I received my chinchilla, Snowball, from a friend a little over a year ago. At that time he was already 8 years old; typically chinchillas live to 10 – 12 years. He was timid, shy, and scared of everything around him. He would sleep with his eyes half opened as a sign of protecting himself. Whenever we tried to pet him, he would run to hide in his timothy hay bungalow. We bought him a new 2 story cage with 2 separator levels which gave him a total of 4 levels to jump and prance around. He’s given plenty of hay, pellets, and water daily so he can become the happiest chinchilla he could be. Since the summer gets pretty hot where I live, we put ice around his cage and blow a fan so that he won’t get a heat stroke from the warm temperature. He grew to be a part of the family. Every one would say good morning to him when we walked down the stairs to the kitchen. When we walked up the stair back into our bedrooms, we would open up his cage and give him a good pet, sometimes giving him a scratch under the ear – where he liked it most.
Throughout this year, he became happier and gave us joy every day. He would sleep with his eyes fully closed and in various funny positions which included him being on his side with all 4 legs extended. He would want us to give him a pellet every day by hand before dumping the rest of the feedings into his food bowl.
But a couple weeks ago, he suddenly stopped eating. He also didn’t produce any feces either. Chinchillas produce feces every 1 to 2 minutes and will poop anywhere and everywhere. So obviously this was the first sign of illness. This concerned us as chinchilla’s health can deteriorate at a fast pace. After multiple trips to the vet, we finally diagnosed that he had G.I. stasis – when his gastrointestinal tracts don’t move and hence not allowing him to pass his food.
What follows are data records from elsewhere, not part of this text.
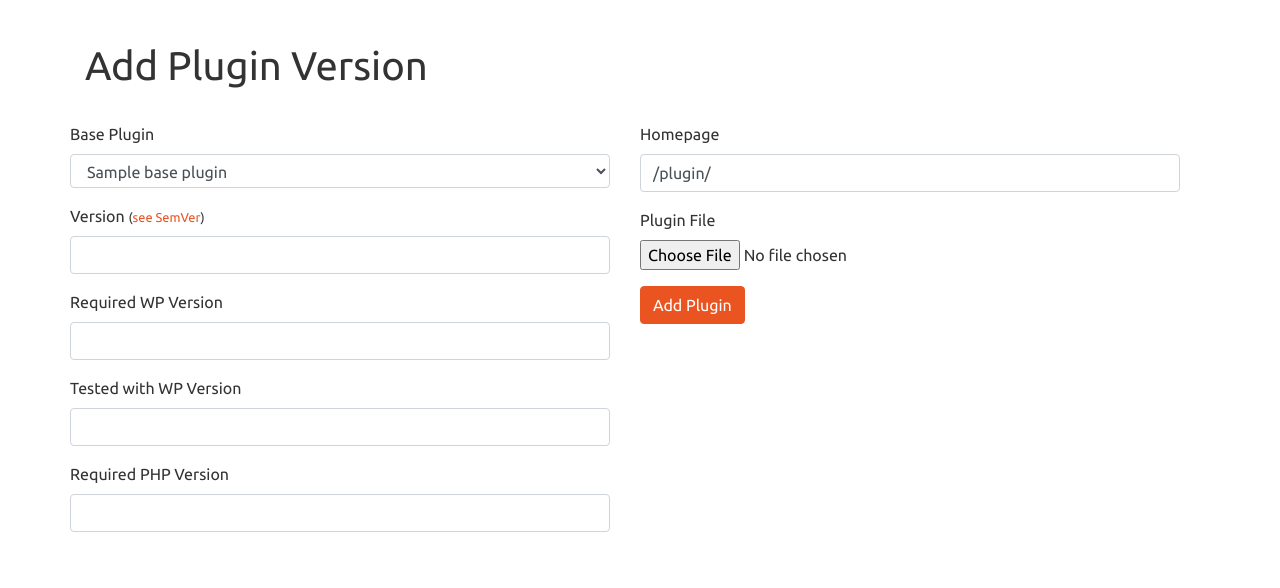
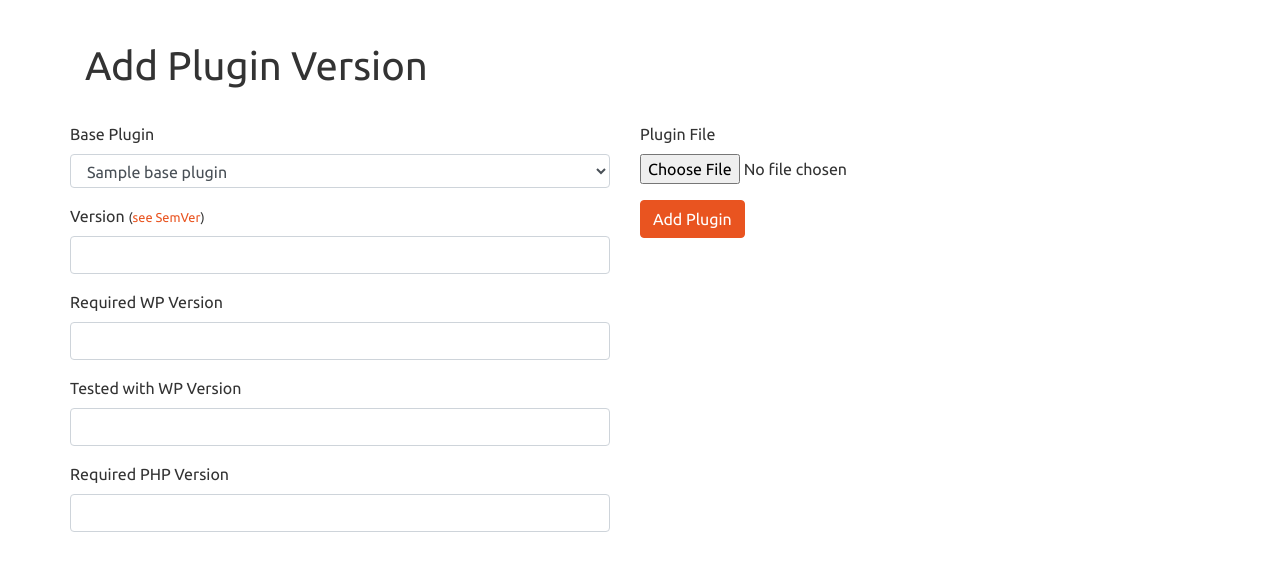
Before and after one commit to KaiserWerk/WPCustomRepository, a PHP site: template resources/views/plugin/add_version.tpl.php in a window 1280 px wide. Shown: the part 56-644 px from the top of the page. Run offline with PHP 8.4, Linux system fonts and the light colour scheme; the template is opened without the code that fills it: most values are stand-ins (such as "Sample title", 1, 10 or a date in 2020); data that the repository does not hold is empty.

Commit message:
removed field Homepage from /plugin/version/add

```diff
--- a/resources/views/plugin/add_version.tpl.php
+++ b/resources/views/plugin/add_version.tpl.php
@@ -37,10 +37,6 @@
                     </div>
                     <div class="col-md-6 col-sm-12">
                         <div class="form-group">
-                            <label for="homepage">Homepage</label>
-                            <input type="text" name="_plugin_version_add[homepage]" id="homepage" class="form-control" placeholder="http://" value="<?=Helper::getHost();?>/plugin/">
-                        </div>
-                        <div class="form-group">
                             <label for="plugin_file">Plugin File</label>
                             <input type="file" name="_plugin_version_add_plugin_file" id="plugin_file" class="form-control-file" required>
                         </div>
```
He would be bloated and feel like he’s not hungry. X-rays showed that he had huge amounts of gas in his system – like all rodents- but his were more than usual. I asked the vet what may have caused this, and he said sometimes we will never find out. G.I. stasis also occurs in a lot of older chinchillas, and Snowball’s age is getting up there.
Currently, he’s receiving medication from the vet once every couple days to try and get his intestinal tracks to begin moving again. I just wish he would be healthy again. Pets become a part of our lives and a part of our families. We may often take them for granted and think they’ll always be there, but they won’t. They have lifespans as well, and will one day leave us. They cannot advocate for themselves and it is up to us, their humans, to do so.
This experience makes me think about any relationship one may have. Whether you’re close friends, or acquaintances, anyone can one day leave you. Or, it could be the other way around and you leave them. If you cherish the relationship and the times, good and bad, you have, don’t be delayed to let them know. A small appreciative note, a card, or a simple hug can show your appreciation.
Snowball, I just wish for you to get better and be the happy, healthy, jumping chinchilla that you were a couple weeks ago. I pray that God will put his hand on you and heal you because I’m not quite done giving you belly rubs and ear scratches just yet.